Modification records
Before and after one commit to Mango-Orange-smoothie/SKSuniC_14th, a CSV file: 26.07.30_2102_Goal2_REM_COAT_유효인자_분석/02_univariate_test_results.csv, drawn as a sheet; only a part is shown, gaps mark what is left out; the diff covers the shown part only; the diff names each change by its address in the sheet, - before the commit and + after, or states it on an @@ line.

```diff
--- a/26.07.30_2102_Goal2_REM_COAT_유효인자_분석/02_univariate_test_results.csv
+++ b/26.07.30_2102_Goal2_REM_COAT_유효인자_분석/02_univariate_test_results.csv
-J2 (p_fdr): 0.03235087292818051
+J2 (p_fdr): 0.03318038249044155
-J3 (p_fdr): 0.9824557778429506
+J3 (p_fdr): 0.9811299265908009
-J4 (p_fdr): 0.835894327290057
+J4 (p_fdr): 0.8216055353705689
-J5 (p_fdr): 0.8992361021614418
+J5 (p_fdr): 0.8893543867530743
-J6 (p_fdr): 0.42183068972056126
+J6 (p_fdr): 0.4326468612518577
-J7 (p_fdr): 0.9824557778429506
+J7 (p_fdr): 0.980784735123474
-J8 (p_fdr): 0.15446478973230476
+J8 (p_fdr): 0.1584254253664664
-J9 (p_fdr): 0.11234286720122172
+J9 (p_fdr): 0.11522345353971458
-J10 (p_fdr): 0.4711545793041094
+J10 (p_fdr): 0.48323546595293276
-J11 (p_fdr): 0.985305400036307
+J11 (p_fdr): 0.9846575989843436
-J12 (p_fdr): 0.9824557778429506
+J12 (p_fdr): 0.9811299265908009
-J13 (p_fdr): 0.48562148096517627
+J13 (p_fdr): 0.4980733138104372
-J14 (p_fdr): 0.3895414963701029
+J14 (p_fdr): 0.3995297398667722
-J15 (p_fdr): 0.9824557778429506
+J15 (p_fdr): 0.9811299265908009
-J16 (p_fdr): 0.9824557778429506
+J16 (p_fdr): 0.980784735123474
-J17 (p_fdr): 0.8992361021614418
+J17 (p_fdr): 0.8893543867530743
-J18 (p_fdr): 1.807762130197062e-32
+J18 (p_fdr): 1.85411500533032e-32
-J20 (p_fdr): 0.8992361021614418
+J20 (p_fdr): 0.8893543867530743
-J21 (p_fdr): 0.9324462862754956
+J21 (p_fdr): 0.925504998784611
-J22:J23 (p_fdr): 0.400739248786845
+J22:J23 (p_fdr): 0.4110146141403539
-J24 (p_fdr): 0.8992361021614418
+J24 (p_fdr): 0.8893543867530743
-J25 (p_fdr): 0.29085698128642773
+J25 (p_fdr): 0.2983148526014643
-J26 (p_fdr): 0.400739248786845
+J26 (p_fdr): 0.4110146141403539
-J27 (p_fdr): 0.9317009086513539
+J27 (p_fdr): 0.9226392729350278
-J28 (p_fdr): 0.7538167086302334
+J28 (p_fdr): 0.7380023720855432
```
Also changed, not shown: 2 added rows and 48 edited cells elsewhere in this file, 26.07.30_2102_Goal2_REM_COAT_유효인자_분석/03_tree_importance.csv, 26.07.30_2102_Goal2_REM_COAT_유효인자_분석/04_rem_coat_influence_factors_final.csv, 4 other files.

» What you have to do
The entries above, copied exactly, form the whole answer.

» Written answer
Before and after one commit to Mango-Orange-smoothie/SKSuniC_14th, a CSV file: 26.07.30_2102_Goal2_REM_COAT_유효인자_분석/02_univariate_test_results.csv, drawn as a sheet; only a part is shown, gaps mark what is left out; the diff covers the shown part only; the diff names each change by its address in the sheet, - before the commit and + after, or states it on an @@ line.

```diff
--- a/26.07.30_2102_Goal2_REM_COAT_유효인자_분석/02_univariate_test_results.csv
+++ b/26.07.30_2102_Goal2_REM_COAT_유효인자_분석/02_univariate_test_results.csv
-J2 (p_fdr): 0.03235087292818051
+J2 (p_fdr): 0.03318038249044155
-J3 (p_fdr): 0.9824557778429506
+J3 (p_fdr): 0.9811299265908009
-J4 (p_fdr): 0.835894327290057
+J4 (p_fdr): 0.8216055353705689
-J5 (p_fdr): 0.8992361021614418
+J5 (p_fdr): 0.8893543867530743
-J6 (p_fdr): 0.42183068972056126
+J6 (p_fdr): 0.4326468612518577
-J7 (p_fdr): 0.9824557778429506
+J7 (p_fdr): 0.980784735123474
-J8 (p_fdr): 0.15446478973230476
+J8 (p_fdr): 0.1584254253664664
-J9 (p_fdr): 0.11234286720122172
+J9 (p_fdr): 0.11522345353971458
-J10 (p_fdr): 0.4711545793041094
+J10 (p_fdr): 0.48323546595293276
-J11 (p_fdr): 0.985305400036307
+J11 (p_fdr): 0.9846575989843436
-J12 (p_fdr): 0.9824557778429506
+J12 (p_fdr): 0.9811299265908009
-J13 (p_fdr): 0.48562148096517627
+J13 (p_fdr): 0.4980733138104372
-J14 (p_fdr): 0.3895414963701029
+J14 (p_fdr): 0.3995297398667722
-J15 (p_fdr): 0.9824557778429506
+J15 (p_fdr): 0.9811299265908009
-J16 (p_fdr): 0.9824557778429506
+J16 (p_fdr): 0.980784735123474
-J17 (p_fdr): 0.8992361021614418
+J17 (p_fdr): 0.8893543867530743
-J18 (p_fdr): 1.807762130197062e-32
+J18 (p_fdr): 1.85411500533032e-32
-J20 (p_fdr): 0.8992361021614418
+J20 (p_fdr): 0.8893543867530743
-J21 (p_fdr): 0.9324462862754956
+J21 (p_fdr): 0.925504998784611
-J22:J23 (p_fdr): 0.400739248786845
+J22:J23 (p_fdr): 0.4110146141403539
-J24 (p_fdr): 0.8992361021614418
+J24 (p_fdr): 0.8893543867530743
-J25 (p_fdr): 0.29085698128642773
+J25 (p_fdr): 0.2983148526014643
-J26 (p_fdr): 0.400739248786845
+J26 (p_fdr): 0.4110146141403539
-J27 (p_fdr): 0.9317009086513539
+J27 (p_fdr): 0.9226392729350278
-J28 (p_fdr): 0.7538167086302334
+J28 (p_fdr): 0.7380023720855432
```
Also changed, not shown: 2 added rows and 48 edited cells elsewhere in this file, 26.07.30_2102_Goal2_REM_COAT_유효인자_분석/03_tree_importance.csv, 26.07.30_2102_Goal2_REM_COAT_유효인자_분석/04_rem_coat_influence_factors_final.csv, 4 other files.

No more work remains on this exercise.